Regular readers will know about my passion for figs. When I wrote Fig Crumble and Trojan War it seemed at the time to be the ultimate fig recipe, it took a while to find a more delicious way of cooking figs. But another recipe came along and on Saturday I'll be making Upside-Down Caramelised Fig Cake for my neighbour who is moving out after 47 years living in the same street. As you can imagine, she has witnessed much change since the 60s.
Our street is named after the lowest deck on a boat, the deck where Nelson whispered his last words. In Victorian times this tiny street harboured people considered to be the lowest in society. Residents lived on what they could sale or scrap, 17 houses a few of them where brothels.
It had such a reputation that in the first part of the last century, Greenwichers forbid their children to step in the street. Though it had probably enough children of its own. When the 100th child was born it was celebrated with a big street party, yes still only 17 houses.
It was never been adopted by the council and often follows its own rules. Violence ruled for a while, when my neighbour moved in, it was said that if a women didn't have a black eye on Saturday morning then she was either single or her husband was inside.
Nowadays it's much gentrified, still rough and mad at the edges, it has a huge heart and strong sense of community. I first met my neighbour over the "kale incident". When, we first moved in, I was hoping to grow vegetables in the backyard and I planted kale.
A few month later, kale appeared and was duly cooked. Except that glancing at my neighbour's garden, hers was invaded by kale. It didn't take long to register: I had just fed him weeds in white sauce. Over dinner he had registered his dissatisfaction with the taste of the supposed-kale.

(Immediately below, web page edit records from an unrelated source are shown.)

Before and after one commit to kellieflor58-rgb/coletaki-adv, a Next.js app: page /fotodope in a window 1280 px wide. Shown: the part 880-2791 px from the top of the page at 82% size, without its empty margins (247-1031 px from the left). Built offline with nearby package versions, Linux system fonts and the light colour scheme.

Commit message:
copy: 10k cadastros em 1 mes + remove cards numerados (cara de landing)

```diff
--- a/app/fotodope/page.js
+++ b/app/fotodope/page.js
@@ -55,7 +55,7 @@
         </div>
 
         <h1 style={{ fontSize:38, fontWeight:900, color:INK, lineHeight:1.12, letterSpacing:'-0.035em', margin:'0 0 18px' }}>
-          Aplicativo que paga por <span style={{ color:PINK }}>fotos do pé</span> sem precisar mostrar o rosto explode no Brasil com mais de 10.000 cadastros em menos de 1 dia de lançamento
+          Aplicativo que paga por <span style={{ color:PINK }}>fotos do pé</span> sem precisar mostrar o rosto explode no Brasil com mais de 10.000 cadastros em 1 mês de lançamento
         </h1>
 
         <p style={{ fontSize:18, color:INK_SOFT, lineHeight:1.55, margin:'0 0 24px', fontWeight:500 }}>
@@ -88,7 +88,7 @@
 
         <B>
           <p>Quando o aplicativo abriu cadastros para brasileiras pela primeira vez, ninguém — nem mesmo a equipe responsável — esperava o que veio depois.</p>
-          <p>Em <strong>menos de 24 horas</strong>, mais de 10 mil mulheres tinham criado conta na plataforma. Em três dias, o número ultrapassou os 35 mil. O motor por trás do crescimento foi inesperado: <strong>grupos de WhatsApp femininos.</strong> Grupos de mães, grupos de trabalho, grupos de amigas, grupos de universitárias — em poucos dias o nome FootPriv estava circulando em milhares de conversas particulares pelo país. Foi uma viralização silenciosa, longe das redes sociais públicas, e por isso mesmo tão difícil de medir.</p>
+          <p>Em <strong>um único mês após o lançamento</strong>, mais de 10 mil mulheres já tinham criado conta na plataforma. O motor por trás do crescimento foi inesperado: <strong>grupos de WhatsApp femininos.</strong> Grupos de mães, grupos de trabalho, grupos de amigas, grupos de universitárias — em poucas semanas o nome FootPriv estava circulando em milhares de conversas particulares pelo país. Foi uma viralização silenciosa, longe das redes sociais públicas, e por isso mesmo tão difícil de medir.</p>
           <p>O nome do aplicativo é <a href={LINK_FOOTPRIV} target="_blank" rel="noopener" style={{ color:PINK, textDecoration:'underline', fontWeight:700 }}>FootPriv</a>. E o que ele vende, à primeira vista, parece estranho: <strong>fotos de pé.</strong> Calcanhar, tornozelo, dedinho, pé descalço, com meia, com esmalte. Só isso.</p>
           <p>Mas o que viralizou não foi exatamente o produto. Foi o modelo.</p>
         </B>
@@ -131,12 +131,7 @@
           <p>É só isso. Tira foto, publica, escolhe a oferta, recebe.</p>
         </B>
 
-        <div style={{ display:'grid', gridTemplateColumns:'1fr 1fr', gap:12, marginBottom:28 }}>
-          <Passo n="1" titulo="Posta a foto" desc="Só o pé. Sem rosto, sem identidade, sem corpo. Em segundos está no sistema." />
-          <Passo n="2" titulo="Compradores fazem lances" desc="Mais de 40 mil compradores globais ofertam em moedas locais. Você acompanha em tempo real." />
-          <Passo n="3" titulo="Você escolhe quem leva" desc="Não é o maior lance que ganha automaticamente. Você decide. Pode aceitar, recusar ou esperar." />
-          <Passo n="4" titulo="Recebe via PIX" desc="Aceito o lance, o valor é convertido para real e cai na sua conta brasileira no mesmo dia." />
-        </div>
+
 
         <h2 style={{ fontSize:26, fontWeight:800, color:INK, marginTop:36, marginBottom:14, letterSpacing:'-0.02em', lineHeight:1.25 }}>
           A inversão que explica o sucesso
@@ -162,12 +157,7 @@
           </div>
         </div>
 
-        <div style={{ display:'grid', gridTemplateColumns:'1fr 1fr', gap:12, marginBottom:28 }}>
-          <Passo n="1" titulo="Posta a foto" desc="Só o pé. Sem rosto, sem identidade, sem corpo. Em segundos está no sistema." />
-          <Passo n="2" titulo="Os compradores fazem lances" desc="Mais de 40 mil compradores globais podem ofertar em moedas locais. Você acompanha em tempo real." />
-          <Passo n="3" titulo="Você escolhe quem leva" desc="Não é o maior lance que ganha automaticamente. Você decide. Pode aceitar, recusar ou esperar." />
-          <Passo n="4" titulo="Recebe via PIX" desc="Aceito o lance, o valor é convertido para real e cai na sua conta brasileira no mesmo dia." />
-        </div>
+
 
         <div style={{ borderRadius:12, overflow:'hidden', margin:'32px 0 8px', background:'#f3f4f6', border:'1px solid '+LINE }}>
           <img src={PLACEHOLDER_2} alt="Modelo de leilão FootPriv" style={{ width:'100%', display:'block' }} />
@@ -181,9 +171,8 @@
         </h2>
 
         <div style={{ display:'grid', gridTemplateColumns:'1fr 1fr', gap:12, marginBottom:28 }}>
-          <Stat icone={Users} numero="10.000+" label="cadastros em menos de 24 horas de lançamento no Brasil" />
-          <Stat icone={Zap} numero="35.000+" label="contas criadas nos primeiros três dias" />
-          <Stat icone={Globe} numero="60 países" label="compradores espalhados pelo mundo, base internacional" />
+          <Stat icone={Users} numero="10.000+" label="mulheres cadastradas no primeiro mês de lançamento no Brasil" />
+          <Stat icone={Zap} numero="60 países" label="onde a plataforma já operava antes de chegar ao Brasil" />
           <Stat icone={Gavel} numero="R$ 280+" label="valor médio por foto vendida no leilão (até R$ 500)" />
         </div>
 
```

I proceeded to tell the tale to my neighbour, whose answer was, "What are you complaining about, it didn't kill you, did it?". A friendship was born. I will miss my neighbour very much, her no-nonsense approach to life, her strength, her ability to laugh in the face of adversity, her stories about her dancing days, her unconditional support to the people whom she calls "her own".
On Saturday, when the removal vans will take half a century of memories out of the street, I'll put a brave face on, make strong cups of tea and pass slices of upside-down caramelised fig cake around.
Upside-Down Caramelised Fig Cake
For the fruit base
2tbsp Demerara sugar
2tsp mixed spice
8mini figs or 4 large ones
For the sponge
3whole eggs their weight in unsalted butter, caster sugar and plain flour2 tbsp. milk
Preheat the oven to 200C/gas 6. To prepare the fruit base, spread the butter all over the bottom of an ovenproof dish (25cm). Mix the sugar and the spices together and sprinkle over the butter. slice the figs horizontally for the large ones cut in halve for the mini figs, place them side up (open side on the sugar)
Make the sponge mix by mixing butter and sugar until pale and creamy. add the eggs one by one, last the flour.
Pour over the fruits and bake for 35 -45 minutes, do the knife of skewer trick to see if it is cooked in the middle
Take out of the oven, run a knife on the edge place a serving plate large enough to cover the cake dish and turn the latter over.
More recipes with figs
Gluten-free chocolate cookies with walnuts and figs at Franglais Kitchen
Rose syrup poached fig & pomegranate pavlova by Jeanne as in Cook-Sister